Finally, in April 2020, we repeated the experiment and found that nearly all previously-blocked messaging applications were accessible, including WhatsApp, with the only exception being WeChat.
5.6 The Effect of Geopolitical Events on Internet Filtering
Over the past years, the Middle East experienced several major political events that caused world-wide ramifications. We quantify the effect of these events on Saudi Arabian policies regarding access to information, as we discuss below.
A prominent event was the rise of the so-called “Islamic State” in Iraq and Syria (known as ISIS) in the last decade with global impact. We tested the accessibility of a number of ISIS-friendly websites and found that all of them were blocked. Note that we obtained these sites by searching prominent ISIS-friendly websites on the web and following links from authoritative sources: following previous practices, we do not publicly disclose these sites due to ethical considerations. ISIS and its affiliates have exploited social media websites, such as Twitter, to spread their propaganda and to recruit new members . This type of activity has in turn been countered by efforts from the Saudi Arabian government by regulating information access for Saudi citizens. For instance, at the Shura Council, the chairman of the Islamic and judicial affairs committee called for the blocking of all ISIS websites as they were considered sources of terrorism and destabilization for the region . Restricting access to these sites was also implemented by many other countries and institutions [67–71]. In addition, many Saudi citizens launched an online campaign on Twitter aiming to lock down user accounts belonging to or supporting ISIS .

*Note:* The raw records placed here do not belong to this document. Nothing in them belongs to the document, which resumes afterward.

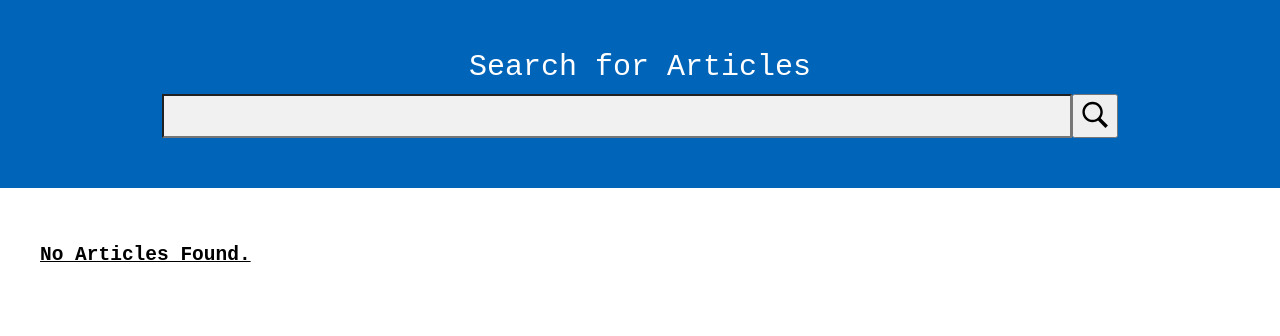
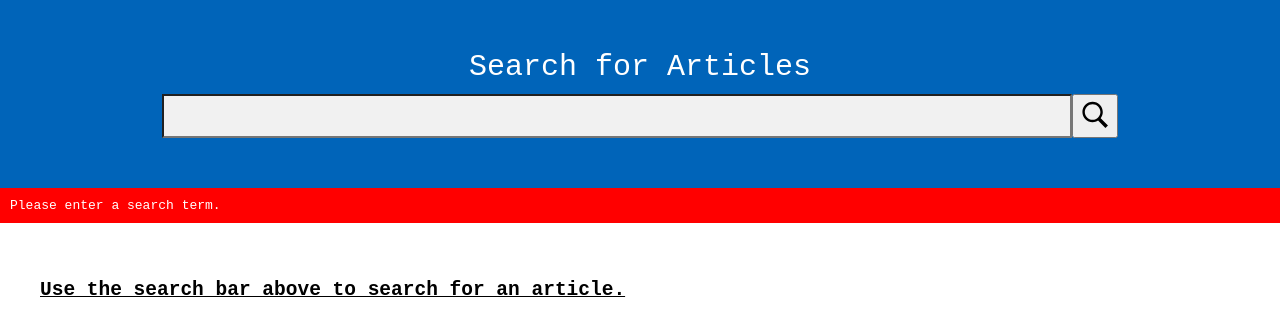
Before and after one commit to Rastin2020/synthetix-submission-vue, a Vue app: page / in a window 1280 px wide. Both pictures are taken after a click on the button 1095 px from the left and 116 px from the top of the page. Shown: the top 336 px of the page. Built offline with nearby package versions, Linux system fonts and the light colour scheme.

Commit message:
all components complete

```diff
--- a/src/components/ArticlesSection.vue
+++ b/src/components/ArticlesSection.vue
@@ -1,18 +1,18 @@
 <script>
 export default {
-  props: ['articles'],
+  props: ['articles', 'articleArrayError'],
 }
 </script>
 
 <template>
   <div class="articles-section">
-    <div class="grid two-column">
+    <div class="grid">
       <div class="article" v-if="articles.length === 0">
-        <h2><u>No Articles Found.</u></h2>
+        <h2><u>{{ articleArrayError }}</u></h2>
       </div>
       <div class="article" v-else v-for="article in articles">
         <h2><u>{{ article.title }}</u></h2>
-        <p>{{ article.summary }}</p>
+        <p class="break-word">{{ article.summary }}</p>
         <a href="">View full article</a>
       </div>
     </div>
@@ -22,7 +22,7 @@ export default {
 <style scoped>
 
 .articles-section {
-    margin: 30px;
+  margin: 30px;
 }
 
 .article {
@@ -31,10 +31,13 @@ export default {
 
 .grid {
   display: grid;
+  grid-template-columns: 50% 50%;
 }
 
-.two-column {
-  grid-template-columns: auto auto;
+@media screen and (max-width: 768px) {
+  .grid {
+    grid-template-columns: 100%;
+  }
 }
 
 </style>
--- /dev/null
+++ b/src/components/ErrorMessage.vue
@@ -0,0 +1,19 @@
+<script>
+export default {
+    props: ['showError', 'errorMessage']
+}
+</script>
+
+<template>
+    <div v-if="showError" class="error-container">
+        {{ errorMessage }}
+    </div>
+</template>
+
+<style scoped>
+.error-container {
+    background-color: red;
+    color: white;
+    padding: 10px;
+}
+</style>
--- /dev/null
+++ b/src/components/Loader.vue
@@ -0,0 +1,39 @@
+<script>
+export default {
+    props: ['loader'],
+}
+</script>
+
+<template>
+    <div v-if="loader" class="loader-container">
+        <span class="loader"></span>
+    </div>
+</template>
+
+<style scoped>
+
+.loader-container {
+    text-align: center;
+    padding: 20px;
+}
+
+.loader {
+    width: 48px;
+    height: 48px;
+    border: 5px solid #FFF;
+    border-bottom-color: #FF3D00;
+    border-radius: 50%;
+    display: inline-block;
+    box-sizing: border-box;
+    animation: rotation 1s linear infinite;
+}
+
+@keyframes rotation {
+    0% {
+        transform: rotate(0deg);
+    }
+    100% {
+        transform: rotate(360deg);
+    }
+}
+</style>
--- a/src/components/SearchBar.vue
+++ b/src/components/SearchBar.vue
@@ -1,15 +1,33 @@
 <script>
 import axios from 'axios';
+import ErrorMessage from './ErrorMessage.vue';
+import Loader from './Loader.vue';
+
 const applicationKey = '7b829f3aeaf04561471b8e258739da3d';
 const consumerKey = '9800bcc32393905388563bb784b84720';
 
 export default {
+  components: {
+    ErrorMessage,
+    Loader,
+  },
   data() {
     return {
-      searchTerm: ''
+      searchTerm: '',
+      errorMessage: "",
+      showError: false,
+      loader: false,
     }
   },
   methods: {
+    configErrorMessage(on, message) {
+      if (on) {
+        this.showError = true;
+      } else {
+        this.showError = false;
+      }
+      this.errorMessage = message;
+    },
     validateSearchTerm() {
       const searchTerm = (this.searchTerm).trim();
       if (searchTerm === '') {
@@ -19,9 +37,13 @@ export default {
       }
     },
     initiateSearch() {
+      window.scroll(0,0);
+      this.loader = true;
+      this.configErrorMessage(false, '');
       const isValidSearch = this.validateSearchTerm();
       if (!isValidSearch) {
-        console.log("empty search term");
+        this.loader = false;
+        this.configErrorMessage(true, 'Please enter a search term.');
       } else {
         this.callApi();
       }
@@ -39,16 +61,25 @@ export default {
       ).then( function (res) {
         const resArray = res.data.results;
         const labelsArray = [];
+        if (resArray !== undefined) {
           for (let i=0; i<resArray.length; i++) {
             labelsArray.push(resArray[i].label);
+          }
         }
         self.getArticles(labelsArray, authToken);
       })
       .catch( function (err) {
+        self.loader = true;
+        self.configErrorMessage(true, 'Internal error. Please try again in a few seconds.');
         console.log(err)
       });
     },
     async getArticles(labelsArray, authToken) {
+      if (labelsArray.length === 0) {
+        this.loader = false;
+        this.$emit('updateArticleArrayError', 'No articles found.');
+        this.$emit('updateArray', []);
+      } else {
         const finalArray = [];
         for (let i=0; i<labelsArray.length; i++) {
           await axios.post('https://apisandbox.synthetix.com/2.0/external/article',
@@ -65,10 +96,13 @@ export default {
             finalArray.push({ title, summary });
           })
           .catch( function (err) {
+            self.configErrorMessage(true, 'Internal error. Please try again in a few seconds.');
             console.log(err);
           });
         }
         this.$emit('updateArray', finalArray);
+        this.loader = false;
+      }
     },
     callApi() {
       const self = this;
@@ -84,6 +118,8 @@ export default {
         self.searchArticles(authToken);
       })
       .catch( function (err) {
+        self.loader = false;
+        self.configErrorMessage(true, 'Internal error. Please try again in a few seconds.');
         console.log(err)
       });
     }
@@ -96,12 +132,16 @@ export default {
     <div class="flex flex-column center-align">
       <label class="margin-bottom-small large-text white-text" for="searchBox">Search for Articles</label>
       <div class="flex flex-row justify-center">
-        <input class="wide-width" name="searchBox" type="text" v-model="searchTerm">
+        <input class="wide-width" name="searchBox" type="text" v-model="searchTerm" v-on:keyup.enter="initiateSearch()">
         <button class="svg-holder hover" v-on:click="initiateSearch()">
           <img src="../assets/icons-search.svg">
         </button>
       </div>
     </div>
+  </div>
+  <div>
+    <ErrorMessage :showError="showError" :errorMessage="errorMessage"></ErrorMessage>
+    <Loader :loader="loader"></Loader>
   </div>
 </template>
 
@@ -117,6 +157,12 @@ export default {
 
 .large-text {
   font-size: 30px;
+}
+
+@media screen and (max-width: 375px) {
+  .large-text {
+    font-size: 2em;
+  }
 }
 
 .margin-bottom-small {
--- a/src/main.css
+++ b/src/main.css
@@ -8,3 +8,7 @@ input {
     padding: 5px;
     background-color: #f1f1f1;
 }
+
+.break-word {
+    word-wrap: break-word;
+}
--- a/src/views/HomeView.vue
+++ b/src/views/HomeView.vue
@@ -10,17 +10,21 @@ export default {
   data() {
     return {
       articles: [],
+      articleArrayError: 'Use the search bar above to search for an article.',
     }
   },
   methods: {
     updateArticleArray(array) {
       this.articles = array;
+    },
+    setArticleError(message) {
+      this.articleArrayError = message;
     }
   }
 }
 </script>
 
 <template>
-  <SearchBar v-on:updateArray="updateArticleArray"></SearchBar>
-  <ArticlesSection :articles="articles"></ArticlesSection>
+  <SearchBar v-on:updateArticleArrayError="setArticleError" v-on:updateArray="updateArticleArray"></SearchBar>
+  <ArticlesSection :articleArrayError="articleArrayError" :articles="articles"></ArticlesSection>
 </template>
```
Lines whose indentation alone changed are shown as unchanged.
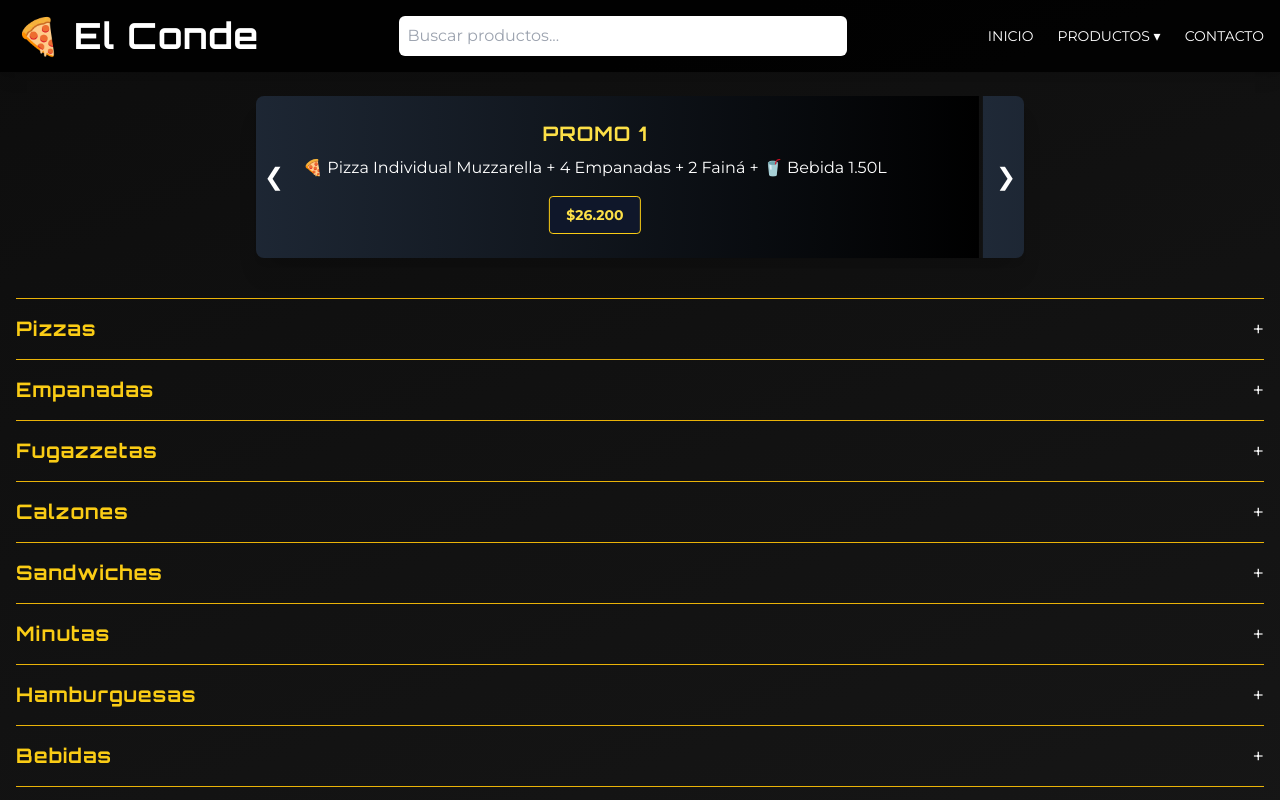
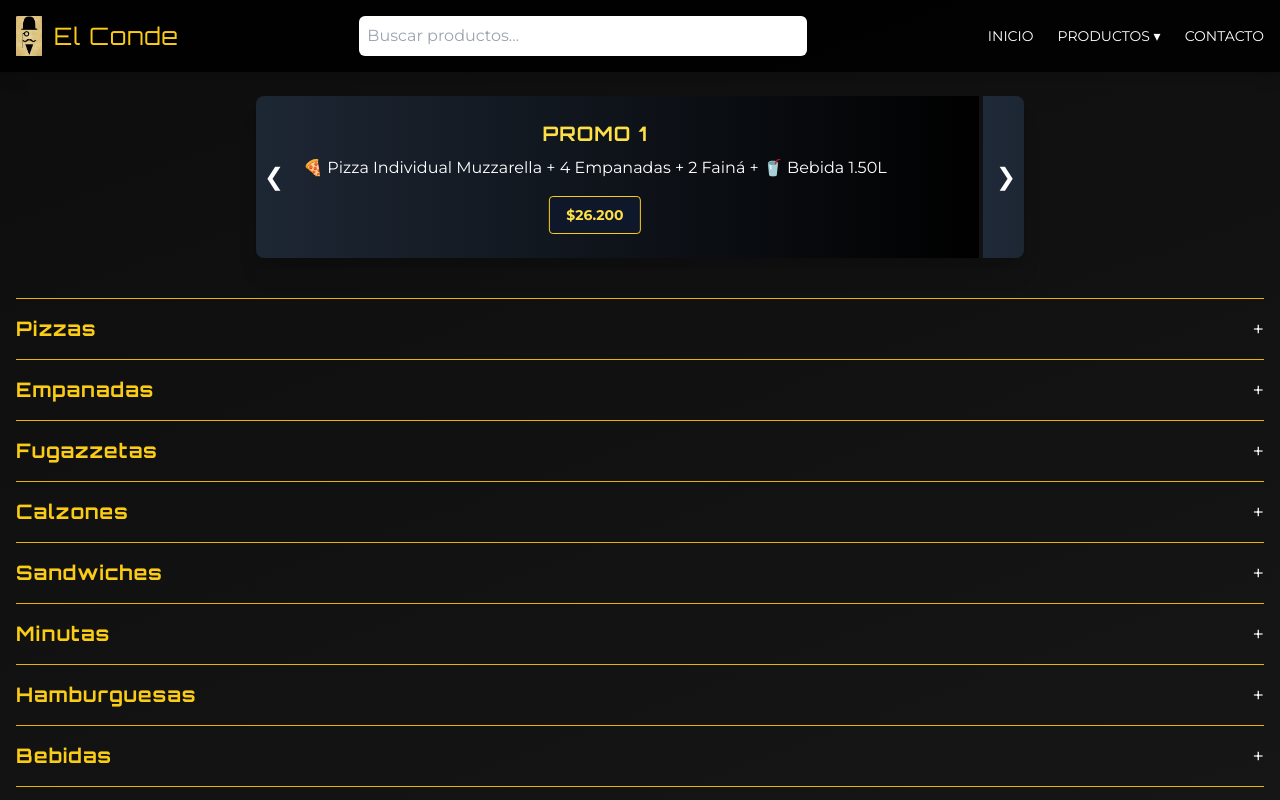
Before and after one commit to cuellogabriel/ElConde, a plain HTML site: page index.html in a window 1280 px wide. Shown: the top 800 px of the page. Drawn offline with nearby package versions, Linux system fonts and the light colour scheme.

Commit message:
cambio logo

```diff
--- a/index.html
+++ b/index.html
@@ -16,9 +16,10 @@
   <!-- 1. NAVBAR -->
   <header class="bg-black bg-opacity-90 py-3 md:py-4 shadow-lg">
     <nav class="container mx-auto flex flex-col md:flex-row items-center justify-between px-2 md:px-4">
-      <div class="flex items-center justify-center w-full md:w-auto mb-2 md:mb-0">
-        <h1 class="text-3xl md:text-4xl font-bold text-white">🍕 El Conde</h1>
-      </div>
+      <a href="#" class="flex items-center mb-2 md:mb-0">
+        <img src="pictu/a.JPG" alt="Logo El Conde" class="h-10 mr-3">
+        <h1 class="text-2xl text-yellow-400">El Conde</h1>
+      </a>
       <!-- search -->
       <div class="w-full md:flex-1 flex justify-center mb-2 md:mb-0">
         <input type="text" id="buscador" placeholder="Buscar productos..." class="w-full max-w-xs md:max-w-md text-black px-2 py-2 rounded-md" />
--- a/script.js
+++ b/script.js
@@ -161,7 +161,7 @@
 
     if (pago === 'Transferencia') {
       modalTitulo.textContent = 'Pago por Transferencia';
-      modalDato.textContent = '0000003100067553675592';
+      modalDato.textContent = 'elcondepizza.mp';
       modal.classList.remove('hidden');
       closeFormularioRetiro();
     } else if (pago === 'MercadoPago') {
```
Also changed, not shown: pictu/Logaso.png (added), pictu/a.JPG (added).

Another prominent event is the increased political tension between Qatar and Saudi Arabia, which was also captured in our measurements. Because of these tensions, the Saudi authorities blocked some Qatari news web sites  in 2017. For instance, as shown in Fig. 4, a warning page by the Ministry of Culture and Information was displayed when we tried to visit www.aljazeera.com; one of the most popular news websites in Qatar. In addition, in April 2020, we obtained a list of Qatari news sites  and found that all of them were blocked.
Another notable geopolitical event in our study period is the ongoing conflict between Saudi Arabia and Iran. Following an attack on the Saudi embassy in Tehran in January 2016 , Saudi Arabia cut all diplomatic relations with Iran. Our measurements show evidence of this event through its impact on the Internet filtering. In particular, our measurements in 2018 show that many of the top Iranian sites (mostly from the News category) got blocked.
Finally, in April 2020, we observed a change in the access for some Turkish sites compared to the earlier measurements. Upon investigation, we found that Saudi authorities blocked two prominent Turkish news websites, Anadolu and TRT Arabic platforms, amid what the Ministry of Media communicated as continued violations of their regulations. We conjecture that the move was partly driven by a campaign on Twitter by Saudi citizens calling for the Turkish news platforms to be blocked .